• _Task to carry out_:
The entries below are to be printed again word for word.

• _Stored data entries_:
━━━━━━━━

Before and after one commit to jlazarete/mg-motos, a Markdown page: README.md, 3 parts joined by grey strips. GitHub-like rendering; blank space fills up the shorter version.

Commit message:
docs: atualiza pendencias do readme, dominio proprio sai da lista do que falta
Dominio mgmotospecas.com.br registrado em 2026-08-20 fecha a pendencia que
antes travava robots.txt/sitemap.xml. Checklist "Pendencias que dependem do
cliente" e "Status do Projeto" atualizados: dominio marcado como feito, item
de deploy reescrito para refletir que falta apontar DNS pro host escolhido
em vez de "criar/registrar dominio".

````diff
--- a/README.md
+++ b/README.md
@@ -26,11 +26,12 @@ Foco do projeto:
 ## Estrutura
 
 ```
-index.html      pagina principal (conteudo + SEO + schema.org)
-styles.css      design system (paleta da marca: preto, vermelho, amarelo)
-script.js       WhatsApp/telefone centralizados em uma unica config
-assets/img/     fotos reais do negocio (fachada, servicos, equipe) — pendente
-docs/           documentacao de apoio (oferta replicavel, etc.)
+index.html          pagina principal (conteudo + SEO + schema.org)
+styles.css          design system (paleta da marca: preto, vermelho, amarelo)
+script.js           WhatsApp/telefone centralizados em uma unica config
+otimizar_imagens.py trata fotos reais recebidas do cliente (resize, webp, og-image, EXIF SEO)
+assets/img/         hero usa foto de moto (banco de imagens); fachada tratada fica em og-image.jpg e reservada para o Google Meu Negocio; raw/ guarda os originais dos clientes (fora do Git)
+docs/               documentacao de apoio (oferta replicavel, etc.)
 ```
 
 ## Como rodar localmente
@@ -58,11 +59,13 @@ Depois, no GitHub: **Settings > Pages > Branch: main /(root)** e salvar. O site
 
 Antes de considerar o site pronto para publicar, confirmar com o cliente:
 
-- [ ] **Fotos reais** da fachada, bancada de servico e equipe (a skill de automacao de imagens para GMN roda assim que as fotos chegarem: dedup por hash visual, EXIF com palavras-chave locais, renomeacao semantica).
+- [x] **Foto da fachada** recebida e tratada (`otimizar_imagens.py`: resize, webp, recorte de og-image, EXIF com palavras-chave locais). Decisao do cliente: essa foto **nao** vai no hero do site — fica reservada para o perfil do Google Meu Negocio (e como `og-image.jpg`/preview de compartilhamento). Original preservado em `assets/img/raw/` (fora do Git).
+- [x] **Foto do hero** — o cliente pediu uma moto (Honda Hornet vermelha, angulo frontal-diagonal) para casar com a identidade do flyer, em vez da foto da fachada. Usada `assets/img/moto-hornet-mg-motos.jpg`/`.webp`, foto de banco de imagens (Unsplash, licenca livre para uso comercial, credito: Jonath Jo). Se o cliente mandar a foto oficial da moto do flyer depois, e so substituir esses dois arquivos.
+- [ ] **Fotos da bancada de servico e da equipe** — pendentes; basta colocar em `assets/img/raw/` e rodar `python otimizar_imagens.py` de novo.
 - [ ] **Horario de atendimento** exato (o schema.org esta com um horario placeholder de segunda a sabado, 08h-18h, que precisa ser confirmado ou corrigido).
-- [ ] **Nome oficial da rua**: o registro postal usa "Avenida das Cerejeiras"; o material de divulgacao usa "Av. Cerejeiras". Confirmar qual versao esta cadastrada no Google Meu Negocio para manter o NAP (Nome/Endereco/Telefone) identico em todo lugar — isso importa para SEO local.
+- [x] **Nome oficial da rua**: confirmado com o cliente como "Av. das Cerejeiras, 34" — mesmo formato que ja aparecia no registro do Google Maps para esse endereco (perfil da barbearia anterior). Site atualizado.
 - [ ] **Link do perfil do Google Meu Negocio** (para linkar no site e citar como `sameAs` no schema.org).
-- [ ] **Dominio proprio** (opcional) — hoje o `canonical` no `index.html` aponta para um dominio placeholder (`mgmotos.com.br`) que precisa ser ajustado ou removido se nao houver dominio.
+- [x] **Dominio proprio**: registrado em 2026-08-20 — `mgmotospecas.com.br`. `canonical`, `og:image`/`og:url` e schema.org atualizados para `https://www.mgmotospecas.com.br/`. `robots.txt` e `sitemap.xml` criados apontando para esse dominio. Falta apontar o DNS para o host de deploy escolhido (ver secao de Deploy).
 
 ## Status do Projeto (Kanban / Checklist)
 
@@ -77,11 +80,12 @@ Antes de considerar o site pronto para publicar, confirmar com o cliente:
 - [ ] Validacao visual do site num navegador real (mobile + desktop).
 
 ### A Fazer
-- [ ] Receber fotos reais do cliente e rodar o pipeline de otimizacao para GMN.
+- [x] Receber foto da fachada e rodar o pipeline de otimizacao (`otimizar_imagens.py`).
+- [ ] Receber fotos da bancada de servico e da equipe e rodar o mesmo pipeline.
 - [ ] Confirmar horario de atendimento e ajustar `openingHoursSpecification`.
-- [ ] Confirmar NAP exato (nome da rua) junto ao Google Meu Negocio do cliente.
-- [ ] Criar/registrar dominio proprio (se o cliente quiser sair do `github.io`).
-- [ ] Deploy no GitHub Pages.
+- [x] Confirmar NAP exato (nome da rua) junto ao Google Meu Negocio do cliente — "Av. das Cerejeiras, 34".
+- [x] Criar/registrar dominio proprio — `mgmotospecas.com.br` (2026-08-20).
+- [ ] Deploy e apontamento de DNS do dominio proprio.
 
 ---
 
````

━━━━━━━━

• _Written answer_:
Before and after one commit to jlazarete/mg-motos, a Markdown page: README.md, 3 parts joined by grey strips. GitHub-like rendering; blank space fills up the shorter version.

Commit message:
docs: atualiza pendencias do readme, dominio proprio sai da lista do que falta
Dominio mgmotospecas.com.br registrado em 2026-08-20 fecha a pendencia que
antes travava robots.txt/sitemap.xml. Checklist "Pendencias que dependem do
cliente" e "Status do Projeto" atualizados: dominio marcado como feito, item
de deploy reescrito para refletir que falta apontar DNS pro host escolhido
em vez de "criar/registrar dominio".

````diff
--- a/README.md
+++ b/README.md
@@ -26,11 +26,12 @@ Foco do projeto:
 ## Estrutura
 
 ```
-index.html      pagina principal (conteudo + SEO + schema.org)
-styles.css      design system (paleta da marca: preto, vermelho, amarelo)
-script.js       WhatsApp/telefone centralizados em uma unica config
-assets/img/     fotos reais do negocio (fachada, servicos, equipe) — pendente
-docs/           documentacao de apoio (oferta replicavel, etc.)
+index.html          pagina principal (conteudo + SEO + schema.org)
+styles.css          design system (paleta da marca: preto, vermelho, amarelo)
+script.js           WhatsApp/telefone centralizados em uma unica config
+otimizar_imagens.py trata fotos reais recebidas do cliente (resize, webp, og-image, EXIF SEO)
+assets/img/         hero usa foto de moto (banco de imagens); fachada tratada fica em og-image.jpg e reservada para o Google Meu Negocio; raw/ guarda os originais dos clientes (fora do Git)
+docs/               documentacao de apoio (oferta replicavel, etc.)
 ```
 
 ## Como rodar localmente
@@ -58,11 +59,13 @@ Depois, no GitHub: **Settings > Pages > Branch: main /(root)** e salvar. O site
 
 Antes de considerar o site pronto para publicar, confirmar com o cliente:
 
-- [ ] **Fotos reais** da fachada, bancada de servico e equipe (a skill de automacao de imagens para GMN roda assim que as fotos chegarem: dedup por hash visual, EXIF com palavras-chave locais, renomeacao semantica).
+- [x] **Foto da fachada** recebida e tratada (`otimizar_imagens.py`: resize, webp, recorte de og-image, EXIF com palavras-chave locais). Decisao do cliente: essa foto **nao** vai no hero do site — fica reservada para o perfil do Google Meu Negocio (e como `og-image.jpg`/preview de compartilhamento). Original preservado em `assets/img/raw/` (fora do Git).
+- [x] **Foto do hero** — o cliente pediu uma moto (Honda Hornet vermelha, angulo frontal-diagonal) para casar com a identidade do flyer, em vez da foto da fachada. Usada `assets/img/moto-hornet-mg-motos.jpg`/`.webp`, foto de banco de imagens (Unsplash, licenca livre para uso comercial, credito: Jonath Jo). Se o cliente mandar a foto oficial da moto do flyer depois, e so substituir esses dois arquivos.
+- [ ] **Fotos da bancada de servico e da equipe** — pendentes; basta colocar em `assets/img/raw/` e rodar `python otimizar_imagens.py` de novo.
 - [ ] **Horario de atendimento** exato (o schema.org esta com um horario placeholder de segunda a sabado, 08h-18h, que precisa ser confirmado ou corrigido).
-- [ ] **Nome oficial da rua**: o registro postal usa "Avenida das Cerejeiras"; o material de divulgacao usa "Av. Cerejeiras". Confirmar qual versao esta cadastrada no Google Meu Negocio para manter o NAP (Nome/Endereco/Telefone) identico em todo lugar — isso importa para SEO local.
+- [x] **Nome oficial da rua**: confirmado com o cliente como "Av. das Cerejeiras, 34" — mesmo formato que ja aparecia no registro do Google Maps para esse endereco (perfil da barbearia anterior). Site atualizado.
 - [ ] **Link do perfil do Google Meu Negocio** (para linkar no site e citar como `sameAs` no schema.org).
-- [ ] **Dominio proprio** (opcional) — hoje o `canonical` no `index.html` aponta para um dominio placeholder (`mgmotos.com.br`) que precisa ser ajustado ou removido se nao houver dominio.
+- [x] **Dominio proprio**: registrado em 2026-08-20 — `mgmotospecas.com.br`. `canonical`, `og:image`/`og:url` e schema.org atualizados para `https://www.mgmotospecas.com.br/`. `robots.txt` e `sitemap.xml` criados apontando para esse dominio. Falta apontar o DNS para o host de deploy escolhido (ver secao de Deploy).
 
 ## Status do Projeto (Kanban / Checklist)
 
@@ -77,11 +80,12 @@ Antes de considerar o site pronto para publicar, confirmar com o cliente:
 - [ ] Validacao visual do site num navegador real (mobile + desktop).
 
 ### A Fazer
-- [ ] Receber fotos reais do cliente e rodar o pipeline de otimizacao para GMN.
+- [x] Receber foto da fachada e rodar o pipeline de otimizacao (`otimizar_imagens.py`).
+- [ ] Receber fotos da bancada de servico e da equipe e rodar o mesmo pipeline.
 - [ ] Confirmar horario de atendimento e ajustar `openingHoursSpecification`.
-- [ ] Confirmar NAP exato (nome da rua) junto ao Google Meu Negocio do cliente.
-- [ ] Criar/registrar dominio proprio (se o cliente quiser sair do `github.io`).
-- [ ] Deploy no GitHub Pages.
+- [x] Confirmar NAP exato (nome da rua) junto ao Google Meu Negocio do cliente — "Av. das Cerejeiras, 34".
+- [x] Criar/registrar dominio proprio — `mgmotospecas.com.br` (2026-08-20).
+- [ ] Deploy e apontamento de DNS do dominio proprio.
 
 ---
 
````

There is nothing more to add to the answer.